If you have spotted mysterious objects in the sky recently, you are not alone. Reports of unidentified flying objects in the US increased by 1,000 last year, although many of those UFOs turned out to have been aircraft, drones and satellites. There are a lot of the latter floating around.
Elon Musk added even more this week, with the launch of a further 60 Starlink communications satellites aboard one of SpaceX's Falcon 9 rockets. He now has 1,400 satellites aloft to provide broadband internet access in places where it is scarce, and he shows no signs of slowing down.
A new space race is under way, not far above our heads. Musk has taken the lead in constellations of small satellites but he is being chased by Amazon among others. OneWeb, which the UK government helped to rescue from bankruptcy last year, this week gained a US$550 million ($758.5m) investment from Eutelsat and plans to have 648 internet satellites in low-earth orbit.

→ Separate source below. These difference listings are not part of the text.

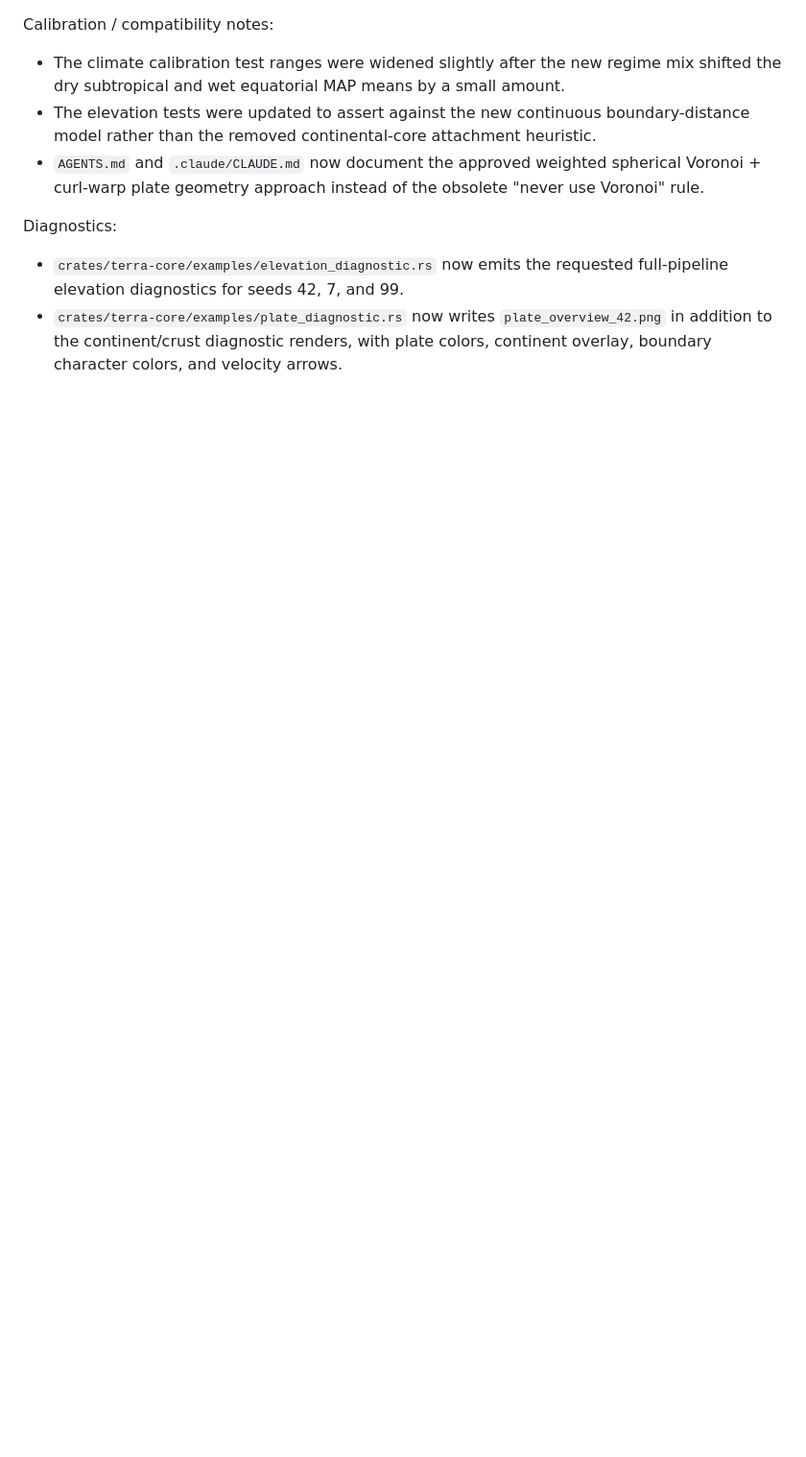
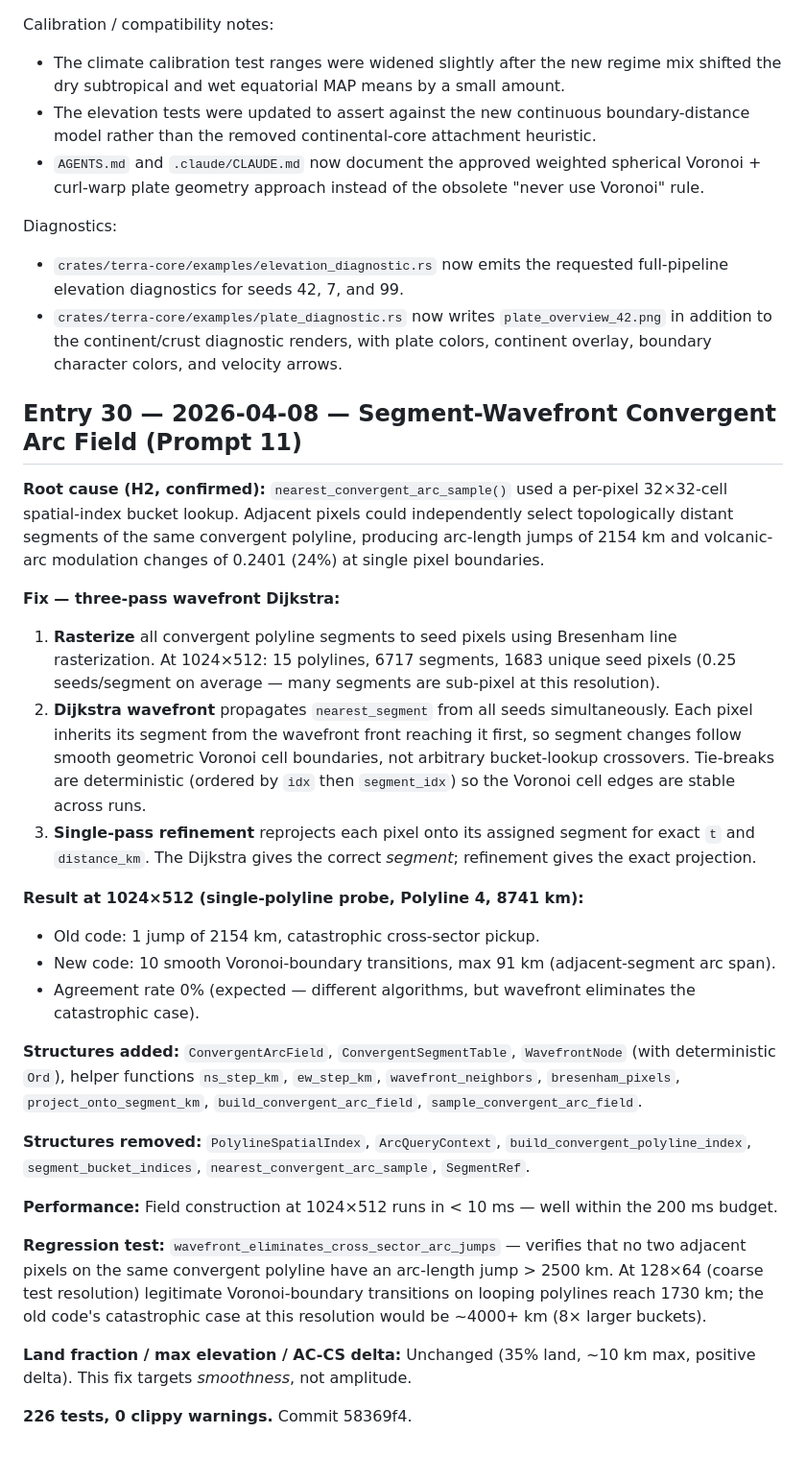
Before and after one commit to spectrum-art/terra-incognita, a Markdown page: docs/DEV_NOTES.md, the part around the change. Shown at 96% size. GitHub-like rendering; blank space fills up the shorter version.

Commit message:
docs: add Entry 30 — segment-wavefront convergent arc field (Prompt 11)
Co-Authored-By: Claude Sonnet 4.6 <noreply@anthropic.com>

```diff
--- a/docs/DEV_NOTES.md
+++ b/docs/DEV_NOTES.md
@@ -418,3 +418,47 @@ Diagnostics:
 - `crates/terra-core/examples/plate_diagnostic.rs` now writes `plate_overview_42.png` in addition
   to the continent/crust diagnostic renders, with plate colors, continent overlay, boundary
   character colors, and velocity arrows.
+
+## Entry 30 — 2026-04-08 — Segment-Wavefront Convergent Arc Field (Prompt 11)
+
+**Root cause (H2, confirmed):** `nearest_convergent_arc_sample()` used a per-pixel 32×32-cell
+spatial-index bucket lookup. Adjacent pixels could independently select topologically distant
+segments of the same convergent polyline, producing arc-length jumps of 2154 km and volcanic-arc
+modulation changes of 0.2401 (24%) at single pixel boundaries.
+
+**Fix — three-pass wavefront Dijkstra:**
+1. **Rasterize** all convergent polyline segments to seed pixels using Bresenham line rasterization.
+   At 1024×512: 15 polylines, 6717 segments, 1683 unique seed pixels (0.25 seeds/segment on
+   average — many segments are sub-pixel at this resolution).
+2. **Dijkstra wavefront** propagates `nearest_segment` from all seeds simultaneously. Each pixel
+   inherits its segment from the wavefront front reaching it first, so segment changes follow
+   smooth geometric Voronoi cell boundaries, not arbitrary bucket-lookup crossovers. Tie-breaks
+   are deterministic (ordered by `idx` then `segment_idx`) so the Voronoi cell edges are stable
+   across runs.
+3. **Single-pass refinement** reprojects each pixel onto its assigned segment for exact `t` and
+   `distance_km`. The Dijkstra gives the correct *segment*; refinement gives the exact projection.
+
+**Result at 1024×512 (single-polyline probe, Polyline 4, 8741 km):**
+- Old code: 1 jump of 2154 km, catastrophic cross-sector pickup.
+- New code: 10 smooth Voronoi-boundary transitions, max 91 km (adjacent-segment arc span).
+- Agreement rate 0% (expected — different algorithms, but wavefront eliminates the catastrophic case).
+
+**Structures added:** `ConvergentArcField`, `ConvergentSegmentTable`, `WavefrontNode` (with
+deterministic `Ord`), helper functions `ns_step_km`, `ew_step_km`, `wavefront_neighbors`,
+`bresenham_pixels`, `project_onto_segment_km`, `build_convergent_arc_field`,
+`sample_convergent_arc_field`.
+
+**Structures removed:** `PolylineSpatialIndex`, `ArcQueryContext`, `build_convergent_polyline_index`,
+`segment_bucket_indices`, `nearest_convergent_arc_sample`, `SegmentRef`.
+
+**Performance:** Field construction at 1024×512 runs in < 10 ms — well within the 200 ms budget.
+
+**Regression test:** `wavefront_eliminates_cross_sector_arc_jumps` — verifies that no two adjacent
+pixels on the same convergent polyline have an arc-length jump > 2500 km. At 128×64 (coarse test
+resolution) legitimate Voronoi-boundary transitions on looping polylines reach 1730 km; the old
+code's catastrophic case at this resolution would be ~4000+ km (8× larger buckets).
+
+**Land fraction / max elevation / AC-CS delta:** Unchanged (35% land, ~10 km max, positive delta).
+This fix targets *smoothness*, not amplitude.
+
+**226 tests, 0 clippy warnings.** Commit 58369f4.
```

Who runs this show? Governments ruled the skies in the days of Sputnik and the Apollo missions, but the closest thing to a space dictator these days is Musk, the founder of SpaceX and Tesla. Starlink's terms of service say it falls under California law but that if it extends its reach to Mars "no Earth-based government has authority or sovereignty over Martian activities".
This sounds like a joke, but Musk's jokes have a habit of coming true. Nasa now depends on him heavily: SpaceX's Falcon 9 rocket lifted astronauts to the International Space Station last week and Nasa plans to use its Starship landing craft to return humans to the moon by 2025, more than half a century after the last Apollo landing mission.
The commercial rush to stake out territory in space is taking place at far lower altitudes, and in considerably higher quantities. The Federal Communications Commission this week gave SpaceX permission to fly 4,400 Starlink satellites about 550km above the Earth, compared with the 36,000km of stationary orbit satellites.
Amazon has authority to place 3,200 of its Kuiper satellites in orbit just above those of SpaceX, and the latter applied last year for approval for full constellation of 42,000, although it might be ambitious even for Musk. At this rate, there will not be much orbital space left without a satellite in it.
The balance of space power has tilted from countries to companies. Euroconsult estimates that 1,250 satellites will be launched annually this decade, 70 per cent of them for commercial purposes. The US Department of Defense has even turned to Musk for its own missile-tracking, low-earth orbit satellites, giving SpaceX a US$149m contract to build four, with more to follow.
Musk offers value for money as well as entertainment value. Having built a rocket that is reusable, with one stage lowering itself back on to a landing craft after every outing, SpaceX has pushed down its costs. There have now been 114 Falcon 9 launches and you can book one for US$62m, which seems a bargain for a space rocket.
But that leaves SpaceX and other private sector operators at the controls of orbital space. The vision of outer space exploration and of humans living on colonies on Mars is useful for stoking excitement, but much of the commercial action is taking place a fraction of the distance away.
This includes low-orbit space jaunts, which Virgin Galactic is now hoping to offer to its first customers next year, and broadband internet access. Low-earth orbit satellites can provide faster broadband, with lower latency, than existing services that beam their signals from further out.
It could be good for humanity: 70 per cent of households in low income countries are not reached by fixed broadband, according to Boston Consulting Group, and internet access can be patchy even across swaths of the US. But satellite constellations also bring their own problems.
One is that they can sometimes be seen in the night sky, especially just before dawn and after dusk. That multiplies UFO sightings and causes difficulties for astronomers as satellites reflect sunlight to earth, leaving streaks across images. SpaceX has been trying to remedy this by putting visors on satellites and changing their angles, but they cannot be made invisible.
A second is clutter. There is a huge amount of space junk after decades of activity — 930,000 objects larger than 1cm in diameter are already in orbit, with the potential to damage spacecraft. SpaceX says Starlink satellites will fall from orbit and burn up after use, but the sheer volume of new satellites makes the risk of accidents uncomfortably high.
Whatever the dangers, Musk and fellow entrepreneurs are heading beyond the power of nations to restrain them. Satellite and spectrum licences are given by bodies such as the FCC and the International Telecommunication Union, but the US government has a stake in SpaceX being successful enough to support its own missions.
It is not a secret that Musk intends to boldly go where no regulator can reach him. Gaze up into the night sky and you may see evidence that his plan to conquer space is working.
Written by: John Gapper
© Financial Times